Awareness: 1/6/2018

Today is the fourth day of quitting my vaporizer. My nicotine addiction has been a long time symbol of my inability to control my impulses. I started smoking at a party when I was fifteen, and I was a closet smoker for a long time after that. I never had any intention of smoking long term. I thought that it would be something that I did once in a while whenever the mood struck. But it crept up on me, and before long I was smoking half a pack a day. All the years I smoked, I never went above a half a pack a day.

The decision to quit smoking came whenever I found myself out of breath performing everyday tasks like walking upstairs to my apartment. I decided that I would replace my smoking problem with snuff.
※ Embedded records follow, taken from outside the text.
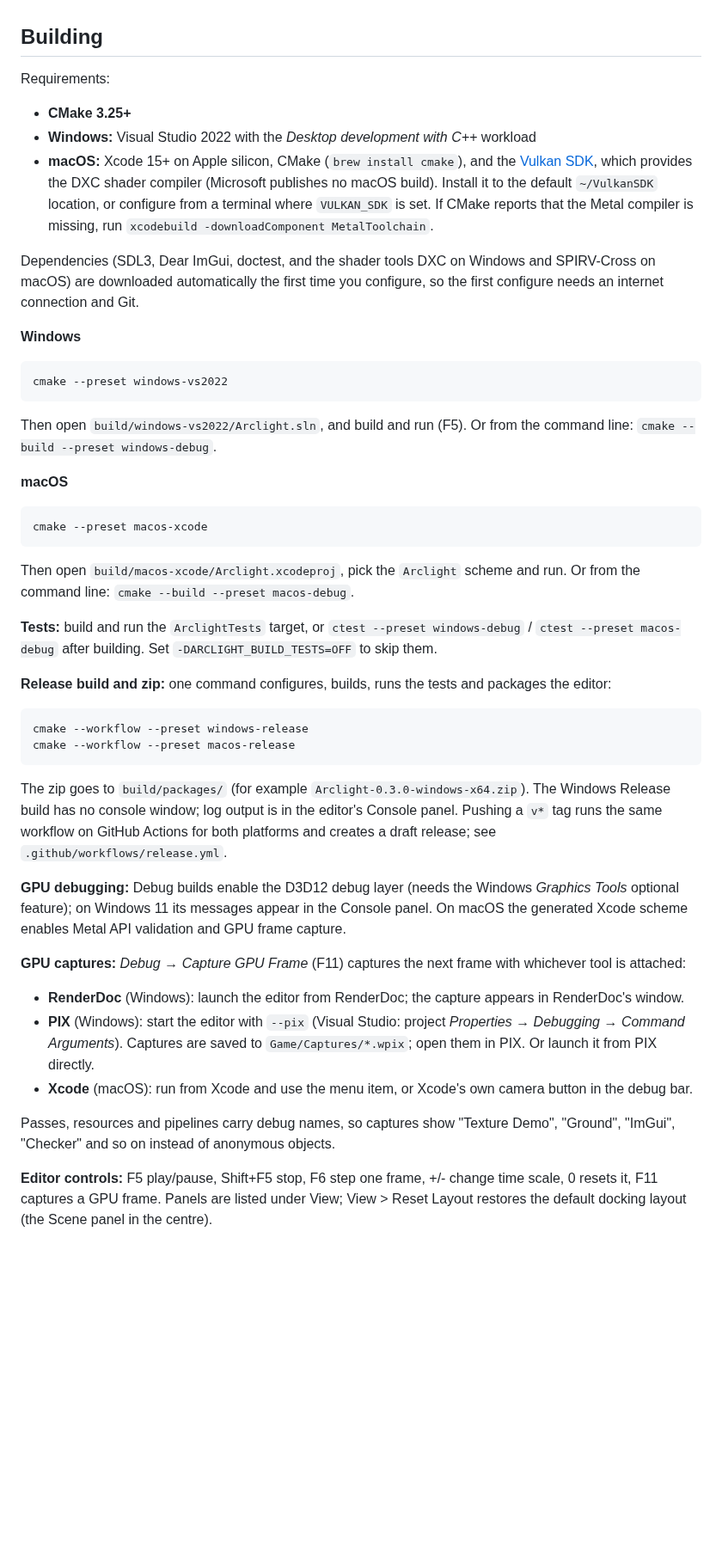
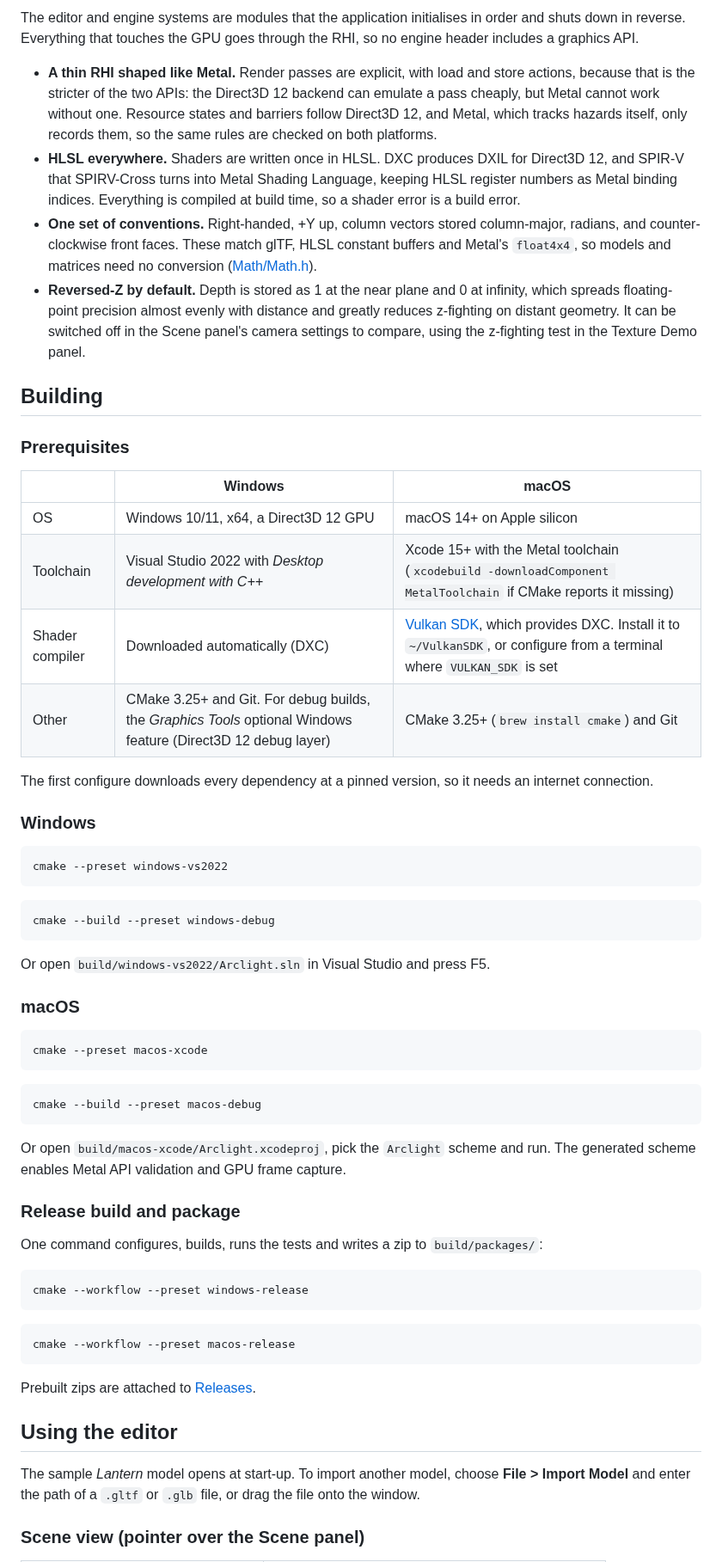
Before and after one commit to Anand-Ramnarain-27/arclight-engine, a Markdown page: README.md, the part around one of its changes. Shown at 86% size. Rendered like a GitHub page; blank space fills up the shorter version.

````diff
--- a/README.md
+++ b/README.md
@@ -35,42 +72,61 @@ Prebuilt Windows and macOS zips are on the [Releases](https://github.com/Anand-R
+The editor and engine systems are modules that the application initialises in order and shuts down in reverse. Everything that touches the GPU goes through the RHI, so no engine header includes a graphics API.
+
+- **A thin RHI shaped like Metal.** Render passes are explicit, with load and store actions, because that is the stricter of the two APIs: the Direct3D 12 backend can emulate a pass cheaply, but Metal cannot work without one. Resource states and barriers follow Direct3D 12, and Metal, which tracks hazards itself, only records them, so the same rules are checked on both platforms.
+- **HLSL everywhere.** Shaders are written once in HLSL. DXC produces DXIL for Direct3D 12, and SPIR-V that SPIRV-Cross turns into Metal Shading Language, keeping HLSL register numbers as Metal binding indices. Everything is compiled at build time, so a shader error is a build error.
+- **One set of conventions.** Right-handed, +Y up, column vectors stored column-major, radians, and counter-clockwise front faces. These match glTF, HLSL constant buffers and Metal's `float4x4`, so models and matrices need no conversion ([Math/Math.h](Engine/Source/Math/Math.h)).
+- **Reversed-Z by default.** Depth is stored as 1 at the near plane and 0 at infinity, which spreads floating-point precision almost evenly with distance and greatly reduces z-fighting on distant geometry. It can be switched off in the Scene panel's camera settings to compare, using the z-fighting test in the Texture Demo panel.
 
 ## Building
 
-Requirements:
-- **CMake 3.25+**
-- **Windows:** Visual Studio 2022 with the *Desktop development with C++* workload
-- **macOS:** Xcode 15+ on Apple silicon, CMake (`brew install cmake`), and the [Vulkan SDK](https://vulkan.lunarg.com/sdk/home#mac), which provides the DXC shader compiler (Microsoft publishes no macOS build). Install it to the default `~/VulkanSDK` location, or configure from a terminal where `VULKAN_SDK` is set. If CMake reports that the Metal compiler is missing, run `xcodebuild -downloadComponent MetalToolchain`.
+### Prerequisites
 
-Dependencies (SDL3, Dear ImGui, doctest, and the shader tools DXC on Windows and SPIRV-Cross on macOS) are downloaded automatically the first time you configure, so the first configure needs an internet connection and Git.
+| | Windows | macOS |
+|---|---|---|
+| OS | Windows 10/11, x64, a Direct3D 12 GPU | macOS 14+ on Apple silicon |
+| Toolchain | Visual Studio 2022 with *Desktop development with C++* | Xcode 15+ with the Metal toolchain (`xcodebuild -downloadComponent MetalToolchain` if CMake reports it missing) |
+| Shader compiler | Downloaded automatically (DXC) | [Vulkan SDK](https://vulkan.lunarg.com/sdk/home#mac), which provides DXC. Install it to `~/VulkanSDK`, or configure from a terminal where `VULKAN_SDK` is set |
+| Other | CMake 3.25+ and Git. For debug builds, the *Graphics Tools* optional Windows feature (Direct3D 12 debug layer) | CMake 3.25+ (`brew install cmake`) and Git |
 
-**Windows**
-```
+The first configure downloads every dependency at a pinned version, so it needs an internet connection.
+
+### Windows
+
+```bash
 cmake --preset windows-vs2022
 ```
-Then open `build/windows-vs2022/Arclight.sln`, and build and run (F5). Or from the command line: `cmake --build --preset windows-debug`.
+```bash
+cmake --build --preset windows-debug
+```
 
-**macOS**
-```
+Or open `build/windows-vs2022/Arclight.sln` in Visual Studio and press F5.
+
+### macOS
+
+```bash
 cmake --preset macos-xcode
 ```
-Then open `build/macos-xcode/Arclight.xcodeproj`, pick the `Arclight` scheme and run. Or from the command line: `cmake --build --preset macos-debug`.
+```bash
+cmake --build --preset macos-debug
+```
 
-**Tests:** build and run the `ArclightTests` target, or `ctest --preset windows-debug` / `ctest --preset macos-debug` after building. Set `-DARCLIGHT_BUILD_TESTS=OFF` to skip them.
+Or open `build/macos-xcode/Arclight.xcodeproj`, pick the `Arclight` scheme and run. The generated scheme enables Metal API validation and GPU frame capture.
 
-**Release build and zip:** one command configures, builds, runs the tests and packages the editor:
+### Release build and package
+
+One command configures, builds, runs the tests and writes a zip to `build/packages/`:
+
+```bash
+cmake --workflow --preset windows-release
 ```
-cmake --workflow --preset windows-release
+```bash
 cmake --workflow --preset macos-release
 ```
-The zip goes to `build/packages/` (for example `Arclight-0.3.0-windows-x64.zip`). The Windows Release build has no console window; log output is in the editor's Console panel. Pushing a `v*` tag runs the same workflow on GitHub Actions for both platforms and creates a draft release; see `.github/workflows/release.yml`.
 
-**GPU debugging:** Debug builds enable the D3D12 debug layer (needs the Windows *Graphics Tools* optional feature); on Windows 11 its messages appear in the Console panel. On macOS the generated Xcode scheme enables Metal API validation and GPU frame capture.
+Prebuilt zips are attached to [Releases](https://github.com/Anand-Ramnarain-27/arclight-engine/releases).
 
-**GPU captures:** *Debug → Capture GPU Frame* (F11) captures the next frame with whichever tool is attached:
-- **RenderDoc** (Windows): launch the editor from RenderDoc; the capture appears in RenderDoc's window.
-- **PIX** (Windows): start the editor with `--pix` (Visual Studio: project *Properties → Debugging → Command Arguments*). Captures are saved to `Game/Captures/*.wpix`; open them in PIX. Or launch it from PIX directly.
-- **Xcode** (macOS): run from Xcode and use the menu item, or Xcode's own camera button in the debug bar.
+## Using the editor
 
-Passes, resources and pipelines carry debug names, so captures show "Texture Demo", "Ground", "ImGui", "Checker" and so on instead of anonymous objects.
+The sample *Lantern* model opens at start-up. To import another model, choose **File > Import Model** and enter the path of a `.gltf` or `.glb` file, or drag the file onto the window.
 
-**Editor controls:** F5 play/pause, Shift+F5 stop, F6 step one frame, +/- change time scale, 0 resets it, F11 captures a GPU frame. Panels are listed under View; View > Reset Layout restores the default docking layout (the Scene panel in the centre).
+### Scene view (pointer over the Scene panel)
 
````
Also changed, not shown: other parts of README.md (+142 -66 lines), CHANGELOG.md (+2 -0 lines), docs/ROADMAP.md (added, +123 -0 lines), docs/images/editor-windows.png (added), 7 other files.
I dipped for a year, and I can still feel the effects on my gums. They never really recovered.

During that year, I always had a chew in. I had spit bottles littered around my apartment. At first I wouldn’t do it near my girlfriend (now my wife), but as time went on and we became more familiar with one another, I relaxed that restriction. She never complained, but I could tell that she was turned off by it. I knew that it was a disgusting and untenable habit that desperately needed to be broken. She was a smoker herself, and so I decided to go back to smoking.

I told myself that I would limit my cigarette consumption to one or two per day, and I would eventually wean myself off nicotine completely. Of course that never happened. I didn’t really want to quit; I enjoyed the ritual of it too much, and the cravings constantly nagged at me. I didn’t understand at the time that there was no compromise with the addiction. I wasn’t capable of being a recreational tobacco user (if there is such a thing).

The shortness of breath came back quickly, but I was trapped by my own anxieties about never smoking again. I wanted to smoke; I treasured the quiet moments and social experiences that it provided, but I recognized that, even young as I was, the health consequences were massive. This crisis of indecision struck right as electronic cigarettes and vapes were beginning to enter public consciousness. I read the marketing, and convinced myself that this was the consequence free smoking experience that I was after.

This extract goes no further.